Copy out all lines of the records in which the word "shown" appears.

(SUPPLIED MATERIAL Opens)

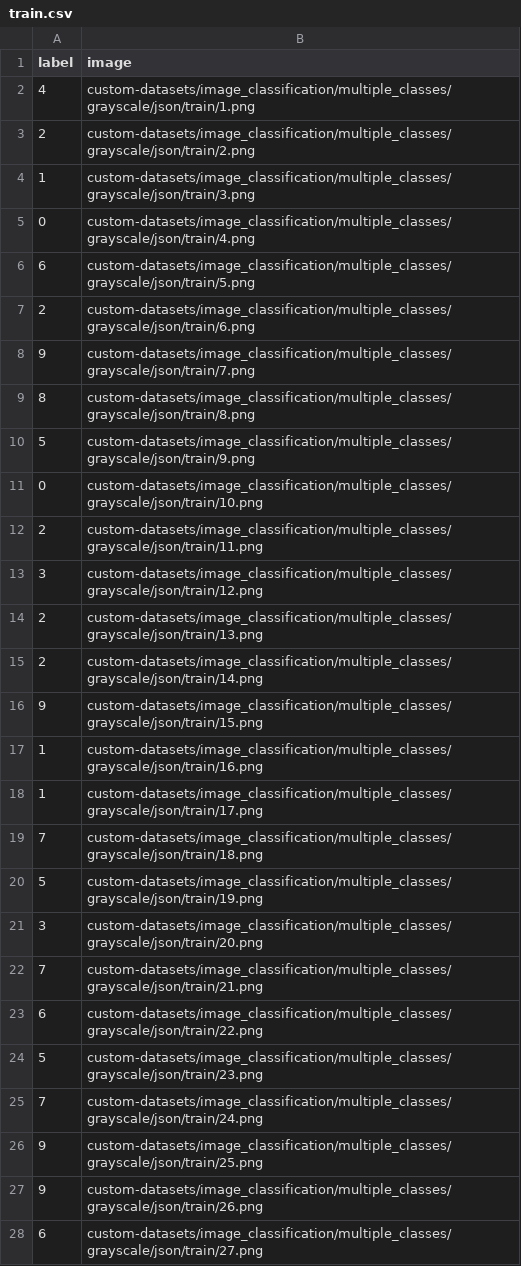
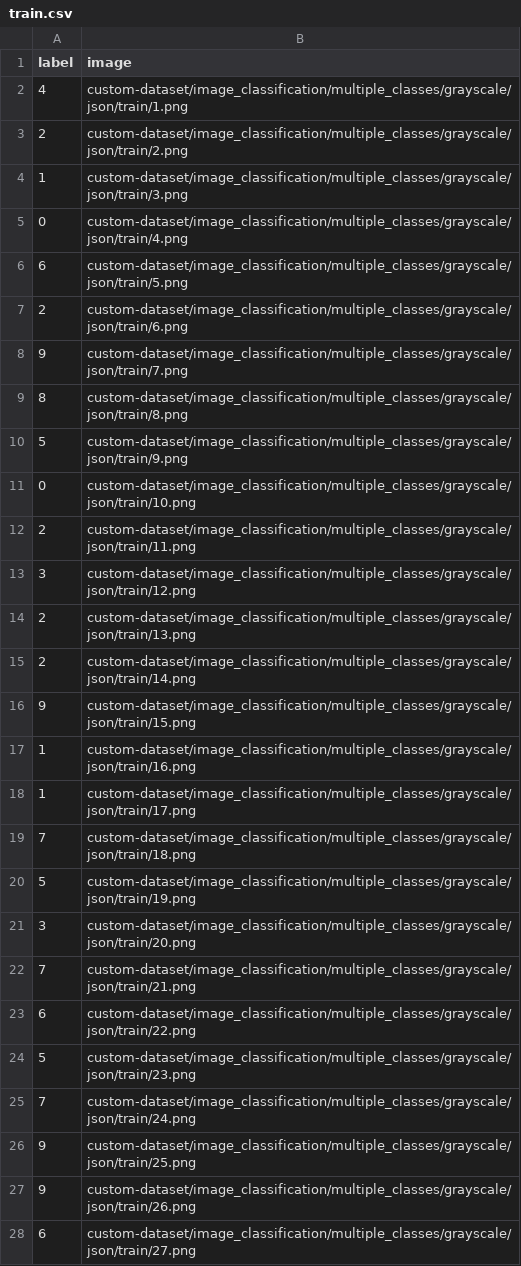
Before and after one commit to automatethem/datasets, a CSV file: image_classification/multiple_classes/grayscale/json/train.csv, drawn as a sheet; only a part is shown; the diff covers the shown part only.

Commit message:
Update train.csv

```diff
--- a/image_classification/multiple_classes/grayscale/json/train.csv
+++ b/image_classification/multiple_classes/grayscale/json/train.csv
@@ -1,28 +1,28 @@
 label,image
-4,custom-datasets/image_classification/multiple_classes/grayscale/json/train/1.png
-2,custom-datasets/image_classification/multiple_classes/grayscale/json/train/2.png
-1,custom-datasets/image_classification/multiple_classes/grayscale/json/train/3.png
-0,custom-datasets/image_classification/multiple_classes/grayscale/json/train/4.png
-6,custom-datasets/image_classification/multiple_classes/grayscale/json/train/5.png
-2,custom-datasets/image_classification/multiple_classes/grayscale/json/train/6.png
-9,custom-datasets/image_classification/multiple_classes/grayscale/json/train/7.png
-8,custom-datasets/image_classification/multiple_classes/grayscale/json/train/8.png
-5,custom-datasets/image_classification/multiple_classes/grayscale/json/train/9.png
-0,custom-datasets/image_classification/multiple_classes/grayscale/json/train/10.png
-2,custom-datasets/image_classification/multiple_classes/grayscale/json/train/11.png
-3,custom-datasets/image_classification/multiple_classes/grayscale/json/train/12.png
-2,custom-datasets/image_classification/multiple_classes/grayscale/json/train/13.png
-2,custom-datasets/image_classification/multiple_classes/grayscale/json/train/14.png
-9,custom-datasets/image_classification/multiple_classes/grayscale/json/train/15.png
-1,custom-datasets/image_classification/multiple_classes/grayscale/json/train/16.png
-1,custom-datasets/image_classification/multiple_classes/grayscale/json/train/17.png
-7,custom-datasets/image_classification/multiple_classes/grayscale/json/train/18.png
-5,custom-datasets/image_classification/multiple_classes/grayscale/json/train/19.png
-3,custom-datasets/image_classification/multiple_classes/grayscale/json/train/20.png
-7,custom-datasets/image_classification/multiple_classes/grayscale/json/train/21.png
-6,custom-datasets/image_classification/multiple_classes/grayscale/json/train/22.png
-5,custom-datasets/image_classification/multiple_classes/grayscale/json/train/23.png
-7,custom-datasets/image_classification/multiple_classes/grayscale/json/train/24.png
-9,custom-datasets/image_classification/multiple_classes/grayscale/json/train/25.png
-9,custom-datasets/image_classification/multiple_classes/grayscale/json/train/26.png
-6,custom-datasets/image_classification/multiple_classes/grayscale/json/train/27.png
+4,custom-dataset/image_classification/multiple_classes/grayscale/json/train/1.png
+2,custom-dataset/image_classification/multiple_classes/grayscale/json/train/2.png
+1,custom-dataset/image_classification/multiple_classes/grayscale/json/train/3.png
+0,custom-dataset/image_classification/multiple_classes/grayscale/json/train/4.png
+6,custom-dataset/image_classification/multiple_classes/grayscale/json/train/5.png
+2,custom-dataset/image_classification/multiple_classes/grayscale/json/train/6.png
+9,custom-dataset/image_classification/multiple_classes/grayscale/json/train/7.png
+8,custom-dataset/image_classification/multiple_classes/grayscale/json/train/8.png
+5,custom-dataset/image_classification/multiple_classes/grayscale/json/train/9.png
+0,custom-dataset/image_classification/multiple_classes/grayscale/json/train/10.png
+2,custom-dataset/image_classification/multiple_classes/grayscale/json/train/11.png
+3,custom-dataset/image_classification/multiple_classes/grayscale/json/train/12.png
+2,custom-dataset/image_classification/multiple_classes/grayscale/json/train/13.png
+2,custom-dataset/image_classification/multiple_classes/grayscale/json/train/14.png
+9,custom-dataset/image_classification/multiple_classes/grayscale/json/train/15.png
+1,custom-dataset/image_classification/multiple_classes/grayscale/json/train/16.png
+1,custom-dataset/image_classification/multiple_classes/grayscale/json/train/17.png
+7,custom-dataset/image_classification/multiple_classes/grayscale/json/train/18.png
+5,custom-dataset/image_classification/multiple_classes/grayscale/json/train/19.png
+3,custom-dataset/image_classification/multiple_classes/grayscale/json/train/20.png
+7,custom-dataset/image_classification/multiple_classes/grayscale/json/train/21.png
+6,custom-dataset/image_classification/multiple_classes/grayscale/json/train/22.png
+5,custom-dataset/image_classification/multiple_classes/grayscale/json/train/23.png
+7,custom-dataset/image_classification/multiple_classes/grayscale/json/train/24.png
+9,custom-dataset/image_classification/multiple_classes/grayscale/json/train/25.png
+9,custom-dataset/image_classification/multiple_classes/grayscale/json/train/26.png
+6,custom-dataset/image_classification/multiple_classes/grayscale/json/train/27.png
```
Also changed, not shown: 5 edited cells elsewhere in this file.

(SUPPLIED MATERIAL Closes)

* **SOLUTION TO THE EXERCISE**:
Before and after one commit to automatethem/datasets, a CSV file: image_classification/multiple_classes/grayscale/json/train.csv, drawn as a sheet; only a part is shown; the diff covers the shown part only.
Also changed, not shown: 5 edited cells elsewhere in this file.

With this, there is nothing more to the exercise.